AC Grayling in New Humanist

I particularly giggled over The gaps-god and best-explanation strategies (which both come down to "we don't know the answer so let's say Fred did it") can be left to sink in the murk of their own fatuity. Who wouldn't?

Right. Time I wasn't here. The mist seems to be burning off nicely.

Today's walk...

... is by no means the longest one we do, though it starts in Petersfield, so is relatively far-flung. However, the ascent of "Shoulder of Mutton" is a severe test of the calf muscles. There's a view from our lunch bench. (There's a photo of what it looked like in rather clearer conditions in May 2008.) Today's weather was glorious, but very hazy. Still, I'm sure the exercise does us good :-)

After a shower and a cuppa, I almost feel human again, too. It's now 15:31 and I snaffled Mike's copy of Twiglit #4 for my evening pixels.
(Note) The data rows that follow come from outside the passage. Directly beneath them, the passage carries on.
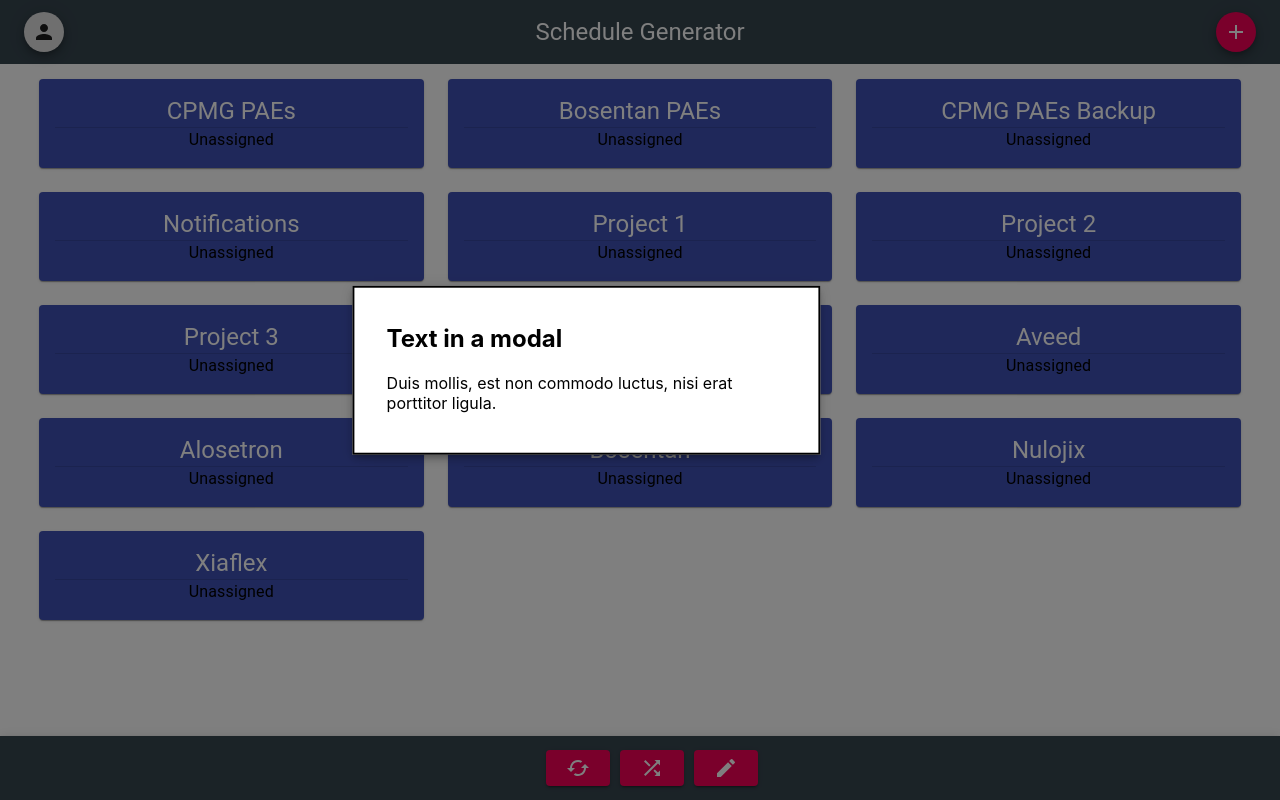
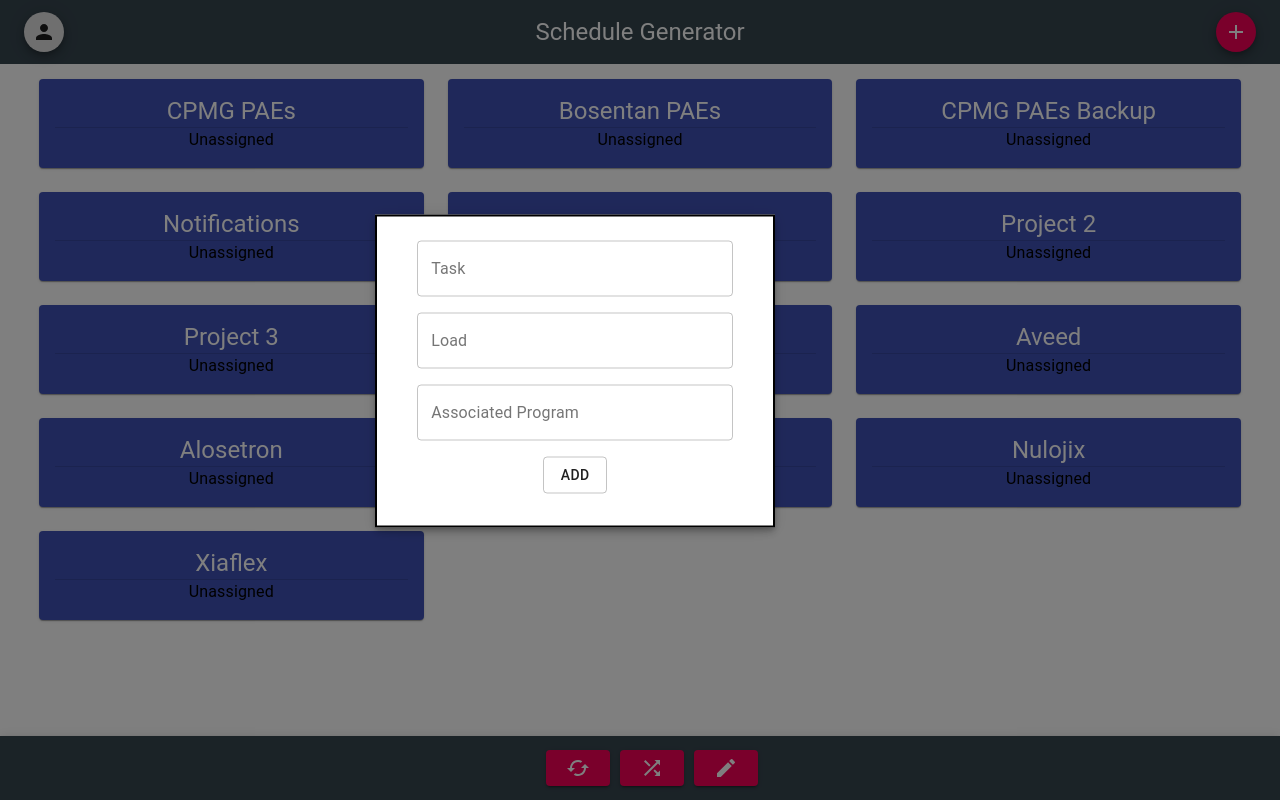
Before and after one commit to clocktower39/react-scheduler, a React (Create React App) app: page / in a window 1280 px wide. Both pictures are taken after a click on the button 1236 px from the left and 32 px from the top of the page. Built offline with nearby package versions, Linux system fonts and the light colour scheme.

Commit message:
add new task module start

```diff
--- a/src/Components/Modal.js
+++ b/src/Components/Modal.js
@@ -1,13 +1,18 @@
-import React from 'react';
-import Modal from '@material-ui/core/Modal';
+import React, { useState } from "react";
+import Modal from "@material-ui/core/Modal";
 import {
+  Button,
+  Grid,
   Toolbar,
   Typography,
+  TextField,
   Tooltip,
   Fab,
   makeStyles,
 } from "@material-ui/core";
 import { Add, Person, Assignment } from "@material-ui/icons";
+import { addTask } from "../Redux/actions";
+import { useDispatch } from "react-redux";
 
 function rand() {
   return Math.round(Math.random() * 20) - 10;
@@ -26,21 +31,25 @@ function getModalStyle() {
 
 const useStyles = makeStyles((theme) => ({
   paper: {
-    position: 'absolute',
+    position: "absolute",
     width: 400,
     backgroundColor: theme.palette.background.paper,
-    border: '2px solid #000',
+    border: "2px solid #000",
     boxShadow: theme.shadows[5],
     padding: theme.spacing(2, 4, 3),
-    color: 'black',
+    color: "black",
   },
 }));
 
 export default function SimpleModal() {
   const classes = useStyles();
+  const dispatch = useDispatch();
   // getModalStyle is not a pure function, we roll the style only on the first render
-  const [modalStyle] = React.useState(getModalStyle);
-  const [open, setOpen] = React.useState(false);
+  const [modalStyle] = useState(getModalStyle);
+  const [open, setOpen] = useState(false);
+  const [taskName, setTaskName] = useState("");
+  const [taskLoad, setTaskLoad] = useState("");
+  const [taskAssociatedProgram, setTaskAssociatedProgram] = useState("");
 
   const handleOpen = () => {
     setOpen(true);
@@ -50,22 +59,69 @@ export default function SimpleModal() {
     setOpen(false);
   };
 
+  const handleChange = (e, setter) => {
+    setter(e.target.value);
+  };
+
+  const handleAdd = () => {
+    dispatch(
+      addTask({
+        task: taskName,
+        loadScore: taskLoad,
+        associatedProgram: taskAssociatedProgram,
+      })
+    );
+  };
+
   const body = (
-    <div style={modalStyle} className={classes.paper}>
-      <h2 id="simple-modal-title">Text in a modal</h2>
-      <p id="simple-modal-description">
-        Duis mollis, est non commodo luctus, nisi erat porttitor ligula.
-      </p>
-    </div>
+    <Grid container spacing={2} style={modalStyle} className={classes.paper}>
+      <Grid item xs={12}>
+        <TextField
+          fullWidth
+          variant="outlined"
+          label="Task"
+          value={taskName}
+          onChange={(e) => handleChange(e, setTaskName)}
+        />
+      </Grid>
+      <Grid item xs={12}>
+        <TextField
+          fullWidth
+          variant="outlined"
+          label="Load"
+          value={taskLoad}
+          onChange={(e) => handleChange(e, setTaskLoad)}
+        />
+      </Grid>
+      <Grid item xs={12}>
+        <TextField
+          fullWidth
+          variant="outlined"
+          label="Associated Program"
+          value={taskAssociatedProgram}
+          onChange={(e) => handleChange(e, setTaskAssociatedProgram)}
+        />
+      </Grid>
+      <Grid container item xs={12} justify="center">
+        <Button onClick={handleAdd} variant="outlined">
+          Add
+        </Button>
+      </Grid>
+    </Grid>
   );
 
   return (
     <div>
-    <Tooltip >
-      <Fab className={classes.addIcon} size="small" color="secondary" onClick={handleOpen}>
-        <Add />
-      </Fab>
-    </Tooltip>
+      <Tooltip>
+        <Fab
+          className={classes.addIcon}
+          size="small"
+          color="secondary"
+          onClick={handleOpen}
+        >
+          <Add />
+        </Fab>
+      </Tooltip>
       <Modal
         open={open}
         onClose={handleClose}
--- a/src/Redux/actions.js
+++ b/src/Redux/actions.js
@@ -99,6 +99,22 @@ export function removeTask(priority) {
     });
   };
 }
+export function addTask(newTask) {
+  return async (dispatch, getState) => {
+    const state = getState();
+
+    const tasks = state.tasks;
+    tasks.push(newTask);
+
+    console.log('tasks');
+    console.log(tasks);
+
+    return dispatch({
+      type: MODIFY_TASKS,
+      tasks,
+    });
+  };
+}
 
 export function removeAgent(index) {
   return async (dispatch, getState) => {
```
The copy Junior has bought for me has yet to materialise.


... the kerfuffle about a current 'Doonesbury' strip that's characterising Texan laws that mandate sonograms (apparently in a bid to get women wanting abortions to change their minds on seeing an image of a fetus) as "state rape" I can only wish that Texan journalist Molly Ivins was still alive so I could read what she made of it all.



1  Oddly, just like the BBC predicted.
2  In 1981, as a student and co-editor of Isis, the Oxford University magazine, Bailey had reviewed the state of the porn business in an "Empire of the Senses" issue that WH Smith promptly withdrew from its shelves, so he may have had some inkling of what lay ahead.